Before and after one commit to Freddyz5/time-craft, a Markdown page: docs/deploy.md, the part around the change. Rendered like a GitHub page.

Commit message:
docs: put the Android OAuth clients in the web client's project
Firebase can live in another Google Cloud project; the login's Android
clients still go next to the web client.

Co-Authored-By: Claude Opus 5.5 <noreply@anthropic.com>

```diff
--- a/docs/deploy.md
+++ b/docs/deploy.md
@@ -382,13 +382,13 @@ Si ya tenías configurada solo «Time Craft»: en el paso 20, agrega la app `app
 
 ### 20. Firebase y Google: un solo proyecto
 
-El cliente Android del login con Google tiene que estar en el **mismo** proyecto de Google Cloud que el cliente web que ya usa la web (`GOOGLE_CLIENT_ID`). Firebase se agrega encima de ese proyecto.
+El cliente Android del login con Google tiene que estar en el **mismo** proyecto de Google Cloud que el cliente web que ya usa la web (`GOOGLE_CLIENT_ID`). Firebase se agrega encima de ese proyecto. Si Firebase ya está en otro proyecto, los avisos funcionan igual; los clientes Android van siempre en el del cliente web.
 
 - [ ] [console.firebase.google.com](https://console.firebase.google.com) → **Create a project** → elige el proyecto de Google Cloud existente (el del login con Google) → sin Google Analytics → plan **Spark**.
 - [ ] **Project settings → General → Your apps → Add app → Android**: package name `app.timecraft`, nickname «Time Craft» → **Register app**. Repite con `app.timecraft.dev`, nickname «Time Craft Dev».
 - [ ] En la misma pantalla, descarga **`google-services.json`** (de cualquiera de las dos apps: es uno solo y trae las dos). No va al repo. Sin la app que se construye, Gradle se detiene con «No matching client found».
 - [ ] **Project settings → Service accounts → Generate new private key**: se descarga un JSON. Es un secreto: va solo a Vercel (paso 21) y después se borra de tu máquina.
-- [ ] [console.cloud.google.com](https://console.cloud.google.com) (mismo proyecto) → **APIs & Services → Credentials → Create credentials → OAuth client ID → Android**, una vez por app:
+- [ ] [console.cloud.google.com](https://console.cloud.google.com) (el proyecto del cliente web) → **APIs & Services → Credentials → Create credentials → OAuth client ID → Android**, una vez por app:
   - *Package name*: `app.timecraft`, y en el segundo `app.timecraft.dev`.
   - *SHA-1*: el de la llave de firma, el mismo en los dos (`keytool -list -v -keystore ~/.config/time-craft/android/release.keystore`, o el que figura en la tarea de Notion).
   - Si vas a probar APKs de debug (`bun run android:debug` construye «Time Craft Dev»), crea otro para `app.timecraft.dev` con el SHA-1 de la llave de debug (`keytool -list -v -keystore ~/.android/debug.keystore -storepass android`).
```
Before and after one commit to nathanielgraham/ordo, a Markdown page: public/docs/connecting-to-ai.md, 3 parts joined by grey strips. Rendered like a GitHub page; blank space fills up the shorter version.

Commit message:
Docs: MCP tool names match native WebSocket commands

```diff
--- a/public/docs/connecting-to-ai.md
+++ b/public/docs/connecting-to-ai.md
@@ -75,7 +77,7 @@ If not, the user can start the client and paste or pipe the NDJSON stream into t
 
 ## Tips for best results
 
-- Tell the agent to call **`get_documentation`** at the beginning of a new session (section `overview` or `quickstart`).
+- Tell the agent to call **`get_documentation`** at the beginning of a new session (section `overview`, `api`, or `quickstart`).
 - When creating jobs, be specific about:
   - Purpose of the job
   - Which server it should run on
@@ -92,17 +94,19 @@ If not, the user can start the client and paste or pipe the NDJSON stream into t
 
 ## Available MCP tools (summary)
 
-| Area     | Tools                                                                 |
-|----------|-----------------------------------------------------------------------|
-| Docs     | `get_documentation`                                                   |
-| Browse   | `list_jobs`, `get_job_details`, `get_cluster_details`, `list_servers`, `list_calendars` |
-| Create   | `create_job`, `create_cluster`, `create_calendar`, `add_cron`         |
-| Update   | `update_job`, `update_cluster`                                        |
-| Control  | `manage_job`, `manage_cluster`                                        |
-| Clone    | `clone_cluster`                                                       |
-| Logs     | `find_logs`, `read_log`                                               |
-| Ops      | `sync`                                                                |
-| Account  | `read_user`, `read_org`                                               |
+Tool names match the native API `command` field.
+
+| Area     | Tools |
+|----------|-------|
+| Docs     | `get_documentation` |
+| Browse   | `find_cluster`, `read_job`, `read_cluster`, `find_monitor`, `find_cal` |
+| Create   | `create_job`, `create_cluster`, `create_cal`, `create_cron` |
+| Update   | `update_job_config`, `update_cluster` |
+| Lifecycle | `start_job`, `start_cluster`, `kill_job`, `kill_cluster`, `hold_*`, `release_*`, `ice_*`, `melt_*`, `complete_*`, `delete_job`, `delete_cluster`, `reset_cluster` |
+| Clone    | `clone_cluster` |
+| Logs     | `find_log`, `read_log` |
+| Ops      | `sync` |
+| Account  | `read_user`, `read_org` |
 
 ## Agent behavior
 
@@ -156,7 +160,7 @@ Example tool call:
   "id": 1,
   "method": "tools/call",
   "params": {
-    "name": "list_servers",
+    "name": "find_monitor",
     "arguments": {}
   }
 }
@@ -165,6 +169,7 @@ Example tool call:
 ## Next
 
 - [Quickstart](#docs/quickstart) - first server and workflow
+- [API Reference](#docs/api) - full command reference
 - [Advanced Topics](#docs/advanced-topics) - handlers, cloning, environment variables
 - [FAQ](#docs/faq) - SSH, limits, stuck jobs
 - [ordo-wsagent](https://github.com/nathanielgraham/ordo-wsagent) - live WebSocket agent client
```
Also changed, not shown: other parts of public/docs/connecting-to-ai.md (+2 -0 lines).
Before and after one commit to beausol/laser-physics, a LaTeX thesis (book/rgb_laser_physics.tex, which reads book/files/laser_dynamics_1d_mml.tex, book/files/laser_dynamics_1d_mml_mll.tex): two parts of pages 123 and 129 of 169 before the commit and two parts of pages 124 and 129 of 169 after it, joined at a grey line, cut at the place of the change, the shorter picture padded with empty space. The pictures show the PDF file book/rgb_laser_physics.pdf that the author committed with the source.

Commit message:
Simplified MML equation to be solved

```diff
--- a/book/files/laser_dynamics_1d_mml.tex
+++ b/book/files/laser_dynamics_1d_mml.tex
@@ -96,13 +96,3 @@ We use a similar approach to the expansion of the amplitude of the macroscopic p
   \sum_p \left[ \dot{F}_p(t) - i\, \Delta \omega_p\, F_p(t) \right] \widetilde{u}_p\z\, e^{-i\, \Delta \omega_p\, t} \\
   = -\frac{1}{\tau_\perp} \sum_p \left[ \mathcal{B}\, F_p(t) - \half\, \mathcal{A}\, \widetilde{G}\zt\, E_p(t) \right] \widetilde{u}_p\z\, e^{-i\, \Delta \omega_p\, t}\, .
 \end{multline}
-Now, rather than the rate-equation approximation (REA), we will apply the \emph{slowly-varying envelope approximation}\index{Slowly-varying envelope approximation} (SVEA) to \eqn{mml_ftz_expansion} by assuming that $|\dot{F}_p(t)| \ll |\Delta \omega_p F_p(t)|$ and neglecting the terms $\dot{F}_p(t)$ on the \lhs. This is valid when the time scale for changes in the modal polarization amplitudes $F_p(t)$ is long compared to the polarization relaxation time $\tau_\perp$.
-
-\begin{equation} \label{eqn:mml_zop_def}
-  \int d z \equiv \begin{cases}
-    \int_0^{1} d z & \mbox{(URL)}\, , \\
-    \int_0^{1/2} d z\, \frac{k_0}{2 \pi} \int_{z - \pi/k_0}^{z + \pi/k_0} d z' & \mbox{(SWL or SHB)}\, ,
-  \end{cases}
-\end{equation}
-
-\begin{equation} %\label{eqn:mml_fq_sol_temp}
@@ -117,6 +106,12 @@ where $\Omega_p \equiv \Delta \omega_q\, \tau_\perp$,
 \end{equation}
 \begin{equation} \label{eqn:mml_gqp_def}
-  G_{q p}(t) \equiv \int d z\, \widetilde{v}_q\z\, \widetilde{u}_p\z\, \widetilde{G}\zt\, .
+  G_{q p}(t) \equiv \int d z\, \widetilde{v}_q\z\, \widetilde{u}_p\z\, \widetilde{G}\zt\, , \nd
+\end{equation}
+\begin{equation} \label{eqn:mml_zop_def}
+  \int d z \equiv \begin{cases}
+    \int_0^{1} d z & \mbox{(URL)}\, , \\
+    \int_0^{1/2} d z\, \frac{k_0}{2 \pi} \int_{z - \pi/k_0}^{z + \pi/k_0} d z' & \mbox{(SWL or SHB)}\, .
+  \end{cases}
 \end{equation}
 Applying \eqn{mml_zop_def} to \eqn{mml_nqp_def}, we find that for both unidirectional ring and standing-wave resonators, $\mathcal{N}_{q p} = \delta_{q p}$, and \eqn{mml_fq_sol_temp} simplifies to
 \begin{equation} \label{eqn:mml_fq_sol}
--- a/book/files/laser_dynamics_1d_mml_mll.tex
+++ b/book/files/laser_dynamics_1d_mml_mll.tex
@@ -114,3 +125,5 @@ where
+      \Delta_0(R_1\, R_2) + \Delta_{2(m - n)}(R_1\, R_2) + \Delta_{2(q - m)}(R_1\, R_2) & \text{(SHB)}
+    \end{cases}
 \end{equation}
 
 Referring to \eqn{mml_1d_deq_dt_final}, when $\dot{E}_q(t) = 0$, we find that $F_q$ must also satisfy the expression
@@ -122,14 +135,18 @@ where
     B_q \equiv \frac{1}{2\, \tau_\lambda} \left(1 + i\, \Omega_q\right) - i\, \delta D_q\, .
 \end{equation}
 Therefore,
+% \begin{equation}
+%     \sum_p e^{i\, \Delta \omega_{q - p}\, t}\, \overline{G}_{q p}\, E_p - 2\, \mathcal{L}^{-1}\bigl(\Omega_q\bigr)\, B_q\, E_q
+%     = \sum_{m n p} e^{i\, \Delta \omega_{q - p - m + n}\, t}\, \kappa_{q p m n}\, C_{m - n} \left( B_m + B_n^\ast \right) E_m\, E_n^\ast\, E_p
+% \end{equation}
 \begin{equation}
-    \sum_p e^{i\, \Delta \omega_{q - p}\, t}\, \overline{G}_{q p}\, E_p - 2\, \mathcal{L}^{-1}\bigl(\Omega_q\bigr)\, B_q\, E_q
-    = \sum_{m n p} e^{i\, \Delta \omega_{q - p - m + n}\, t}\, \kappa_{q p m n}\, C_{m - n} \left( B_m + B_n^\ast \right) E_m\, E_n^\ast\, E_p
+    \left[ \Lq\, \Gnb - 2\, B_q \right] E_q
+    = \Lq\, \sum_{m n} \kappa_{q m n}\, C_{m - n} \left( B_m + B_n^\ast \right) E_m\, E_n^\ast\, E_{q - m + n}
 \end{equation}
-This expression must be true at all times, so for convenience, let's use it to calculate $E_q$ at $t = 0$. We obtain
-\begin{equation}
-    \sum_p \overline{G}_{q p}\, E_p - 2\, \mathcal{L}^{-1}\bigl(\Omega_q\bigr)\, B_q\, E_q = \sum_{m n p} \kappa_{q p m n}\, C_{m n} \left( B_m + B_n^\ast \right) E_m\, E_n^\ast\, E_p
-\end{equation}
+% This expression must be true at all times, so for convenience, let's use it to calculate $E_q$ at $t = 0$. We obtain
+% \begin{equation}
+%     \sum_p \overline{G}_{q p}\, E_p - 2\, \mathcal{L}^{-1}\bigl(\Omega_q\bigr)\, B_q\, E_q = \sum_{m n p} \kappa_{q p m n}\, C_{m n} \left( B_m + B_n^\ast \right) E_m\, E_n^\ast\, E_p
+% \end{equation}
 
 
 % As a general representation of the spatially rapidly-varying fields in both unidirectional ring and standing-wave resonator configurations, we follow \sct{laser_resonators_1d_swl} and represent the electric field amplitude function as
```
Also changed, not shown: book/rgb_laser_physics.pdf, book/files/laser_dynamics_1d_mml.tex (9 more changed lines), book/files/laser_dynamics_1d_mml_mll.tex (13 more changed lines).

### Your task
Give again, exactly as written, the lines running from the first line of the data above through the line that contains "Firebase can live".

### Task answer
Before and after one commit to Freddyz5/time-craft, a Markdown page: docs/deploy.md, the part around the change. Rendered like a GitHub page.

Commit message:
docs: put the Android OAuth clients in the web client's project
Firebase can live in another Google Cloud project; the login's Android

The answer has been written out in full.